■ Exercise details: Copy every line of the entries that includes the word "QLabel".

[Version difference data]

──────────

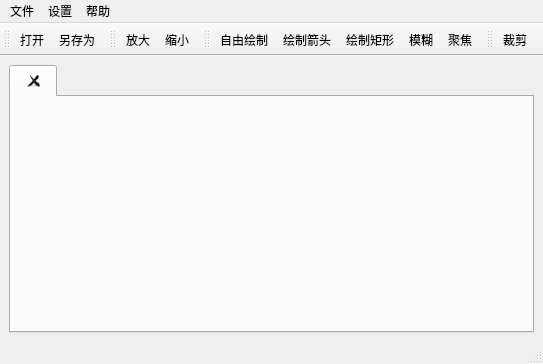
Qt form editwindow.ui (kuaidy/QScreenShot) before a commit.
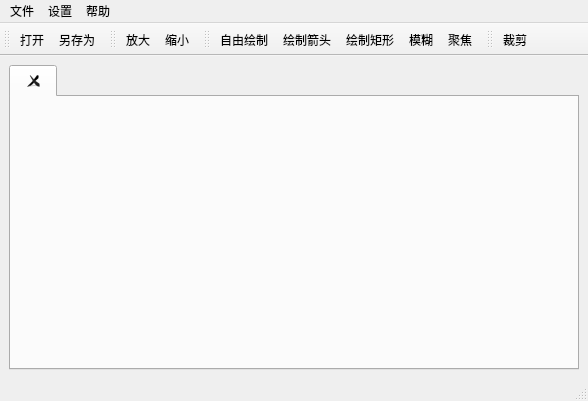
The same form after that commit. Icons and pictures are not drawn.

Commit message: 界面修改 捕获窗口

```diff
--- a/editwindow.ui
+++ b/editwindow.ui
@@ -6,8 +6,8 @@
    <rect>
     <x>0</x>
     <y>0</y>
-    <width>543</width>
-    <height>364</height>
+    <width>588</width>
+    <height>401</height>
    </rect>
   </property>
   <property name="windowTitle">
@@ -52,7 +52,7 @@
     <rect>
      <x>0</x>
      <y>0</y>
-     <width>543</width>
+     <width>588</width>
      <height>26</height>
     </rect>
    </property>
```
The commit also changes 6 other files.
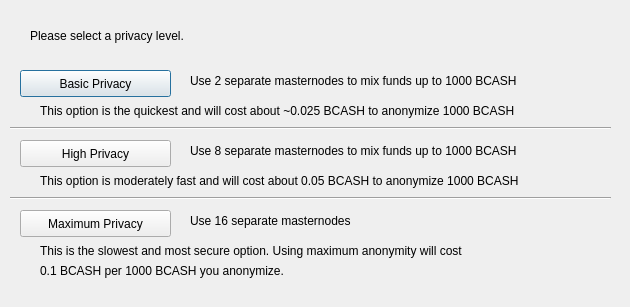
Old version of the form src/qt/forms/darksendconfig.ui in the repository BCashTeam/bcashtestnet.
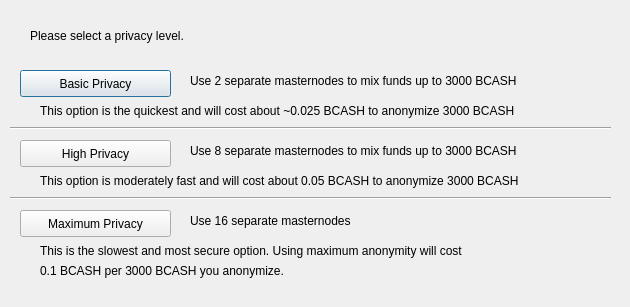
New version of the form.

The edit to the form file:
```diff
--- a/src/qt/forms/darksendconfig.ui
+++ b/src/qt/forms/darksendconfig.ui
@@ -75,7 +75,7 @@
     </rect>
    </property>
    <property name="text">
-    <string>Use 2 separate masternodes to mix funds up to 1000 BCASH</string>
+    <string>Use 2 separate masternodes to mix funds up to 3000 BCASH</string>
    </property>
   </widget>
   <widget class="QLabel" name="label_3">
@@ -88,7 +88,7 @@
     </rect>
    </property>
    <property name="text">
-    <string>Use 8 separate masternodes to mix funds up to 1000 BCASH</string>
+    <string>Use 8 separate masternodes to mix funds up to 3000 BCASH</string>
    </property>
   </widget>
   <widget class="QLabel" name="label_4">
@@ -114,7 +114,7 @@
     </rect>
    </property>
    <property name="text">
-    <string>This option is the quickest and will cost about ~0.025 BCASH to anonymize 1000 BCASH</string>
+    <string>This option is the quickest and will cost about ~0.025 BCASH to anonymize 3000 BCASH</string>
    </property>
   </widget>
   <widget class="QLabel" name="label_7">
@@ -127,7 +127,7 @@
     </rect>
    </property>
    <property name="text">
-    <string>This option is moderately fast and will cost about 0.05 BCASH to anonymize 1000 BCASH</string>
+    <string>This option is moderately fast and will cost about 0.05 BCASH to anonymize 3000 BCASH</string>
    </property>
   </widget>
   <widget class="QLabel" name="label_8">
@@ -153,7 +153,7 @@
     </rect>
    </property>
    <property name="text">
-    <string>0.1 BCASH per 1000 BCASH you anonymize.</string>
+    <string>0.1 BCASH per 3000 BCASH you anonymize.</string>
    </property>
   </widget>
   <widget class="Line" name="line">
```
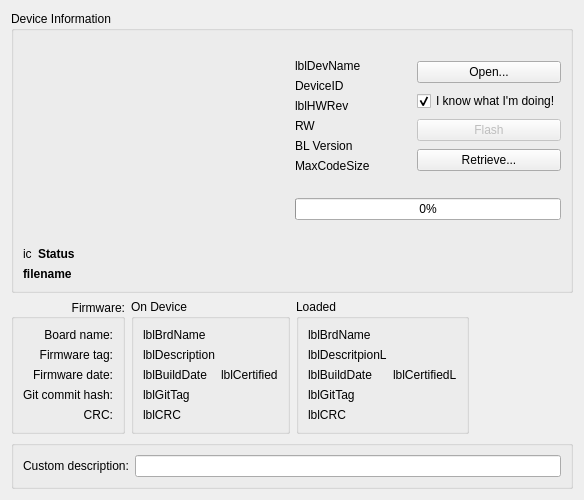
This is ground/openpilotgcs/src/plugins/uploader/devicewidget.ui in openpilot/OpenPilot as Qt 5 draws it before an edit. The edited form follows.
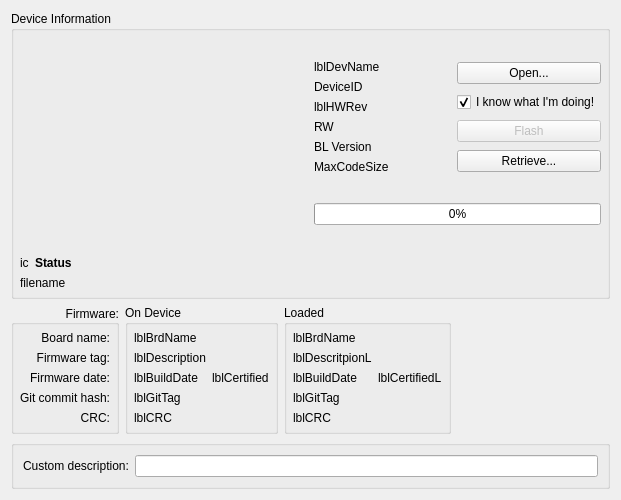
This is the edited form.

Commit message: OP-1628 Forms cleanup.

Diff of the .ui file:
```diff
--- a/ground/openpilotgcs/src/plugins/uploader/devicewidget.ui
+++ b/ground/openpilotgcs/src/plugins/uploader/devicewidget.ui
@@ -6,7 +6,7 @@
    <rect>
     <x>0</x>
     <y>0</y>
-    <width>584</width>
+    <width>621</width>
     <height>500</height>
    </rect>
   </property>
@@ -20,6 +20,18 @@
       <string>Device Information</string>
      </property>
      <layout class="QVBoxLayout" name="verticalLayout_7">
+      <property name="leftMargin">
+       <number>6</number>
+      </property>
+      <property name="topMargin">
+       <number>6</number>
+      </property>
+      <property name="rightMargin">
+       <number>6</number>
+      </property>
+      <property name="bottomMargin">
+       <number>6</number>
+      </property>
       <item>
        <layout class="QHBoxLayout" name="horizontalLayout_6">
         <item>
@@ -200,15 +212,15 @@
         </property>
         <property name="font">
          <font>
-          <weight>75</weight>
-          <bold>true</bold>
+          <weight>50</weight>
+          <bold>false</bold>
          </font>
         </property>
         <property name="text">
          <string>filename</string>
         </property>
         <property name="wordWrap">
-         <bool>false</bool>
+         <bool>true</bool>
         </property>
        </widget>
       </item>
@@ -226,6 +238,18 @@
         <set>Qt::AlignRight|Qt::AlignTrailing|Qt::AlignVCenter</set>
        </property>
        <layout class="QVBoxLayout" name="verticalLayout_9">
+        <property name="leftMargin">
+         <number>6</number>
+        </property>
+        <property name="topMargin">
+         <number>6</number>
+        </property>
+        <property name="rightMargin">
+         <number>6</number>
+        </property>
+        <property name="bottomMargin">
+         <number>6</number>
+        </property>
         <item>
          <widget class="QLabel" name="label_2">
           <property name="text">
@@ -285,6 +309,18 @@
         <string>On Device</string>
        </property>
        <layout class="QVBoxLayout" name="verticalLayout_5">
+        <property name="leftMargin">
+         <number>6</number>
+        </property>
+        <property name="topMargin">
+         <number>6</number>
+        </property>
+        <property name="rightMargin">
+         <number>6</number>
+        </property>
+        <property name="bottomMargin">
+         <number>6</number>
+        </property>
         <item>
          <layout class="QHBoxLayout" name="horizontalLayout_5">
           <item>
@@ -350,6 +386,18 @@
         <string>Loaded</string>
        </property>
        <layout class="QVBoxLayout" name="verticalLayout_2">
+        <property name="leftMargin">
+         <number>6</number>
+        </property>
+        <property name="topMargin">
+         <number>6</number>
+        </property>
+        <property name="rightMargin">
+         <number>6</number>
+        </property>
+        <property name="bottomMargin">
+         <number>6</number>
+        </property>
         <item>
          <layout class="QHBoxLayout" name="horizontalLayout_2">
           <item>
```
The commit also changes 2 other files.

──────────

■ Exercise response:
   <widget class="QLabel" name="label_3">
   <widget class="QLabel" name="label_4">
   <widget class="QLabel" name="label_7">
   <widget class="QLabel" name="label_8">
          <widget class="QLabel" name="label_2">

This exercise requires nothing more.